Newly released records related to the investigation of Burlington’s former waterfront manager reveal that the ousted Boathouse employee was accused of viewing sexually explicit material on a city-owned laptop.
Last Friday, Chittenden Superior Court Judge Dennis Pearson, who is also presiding over cases involving allegations of pedophile priests, released hundreds of pages of interviews, legal briefs and transcribed interviews that were previously sealed.
Pearson blacked out numerous passages in the hundreds of pages of material, taking pains to exclude descriptions of content found on Adam Cate’s laptop, including Google searches he conducted. But Pearson did not redact a key paragraph in a 13-page letter dated September 28, 2008, from Parks & Recreation Director Wayne Gross to Cate . Gross later fired Cate, who appealed the decision before the entire Parks & Recreation Commission. The commission reinstated Cate, suspended him for 30 days without pay and put him on probation until May 20, 2009. He was fired in April, for good, after making crude and demeaning remarks to a parks employee.

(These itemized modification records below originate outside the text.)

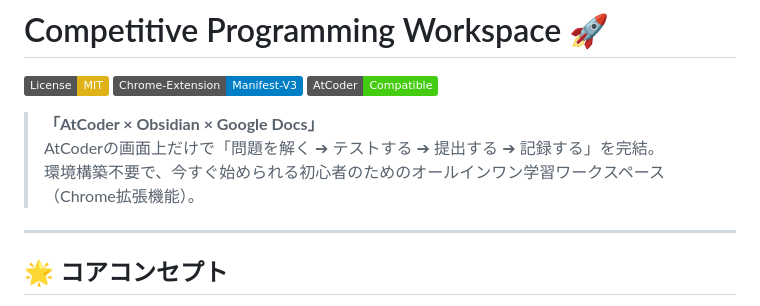
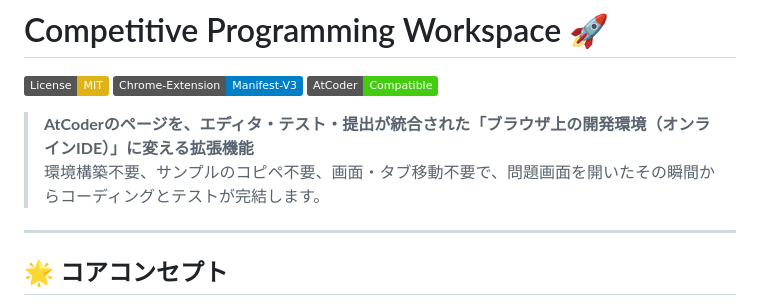
Before and after one commit to rikutoyamada01/atcoder-workspace, a Markdown page: README.md, the part around the change. Drawn GitHub-style; badges without logos.

Commit message:
docs: improve concept description in README to use online IDE concept instead of Obsidian/Google Docs analogy

```diff
--- a/README.md
+++ b/README.md
@@ -4,9 +4,8 @@
 [![Manifest V3](https://img.shields.io/badge/Chrome--Extension-Manifest--V3-blue.svg)](#)
 [![AtCoder Compatible](https://img.shields.io/badge/AtCoder-Compatible-brightgreen.svg)](#)
 
-> **「AtCoder × Obsidian × Google Docs」**
-> AtCoderの画面上だけで「問題を解く ➔ テストする ➔ 提出する ➔ 記録する」を完結。
-> 環境構築不要で、今すぐ始められる初心者のためのオールインワン学習ワークスペース（Chrome拡張機能）。
+> **AtCoderのページを、エディタ・テスト・提出が統合された「ブラウザ上の開発環境（オンラインIDE）」に変える拡張機能**
+> 環境構築不要、サンプルのコピペ不要、画面・タブ移動不要で、問題画面を開いたその瞬間からコーディングとテストが完結します。
 
 ---
 
```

In the letter, Gross scolded Cate for violating Burlington policy by using city computers to view and print other employees’ emails, and allowing other people access to the city’s system and the Internet without proper authorization.
Gross also accused Cate of using a city-owned laptop for “viewing sexually explicit images” and storing personal pictures and documents.
The new information helps the public to understand the charges Cate was defending himself against.
In written testimony provided to the Parks & Recreation Commission, Cate vowed, “Let me promise you all on my children’s names that I have never [redacted] at work. The laptop was accessed by probably at least 30 different employees over its life span and, in all honesty, working with all the twentysomething-year-olds for all these years I am not entirely surprised that it may have been used inappropriately.”
He added, “The charge is proof positive of the lows to which the City will stoop to pile on petty charges in an effort to justify its efforts to try to terminate me.”
In the same testimony, Cate admitted the laptop found its way to deer camp in November 2007.
“I had the laptop at deer camp, Bob Whelan (sic), among others, were there and someone brought [redacted] on the laptop,” noted Cate. Whalen is the city’s superintendent of parks planning and development.
Utlimately, the commission found Cate innocent of claims he had used “city property for personal use.” It made no mention of viewing sexually explicit material — either at the Boathouse or deer camp.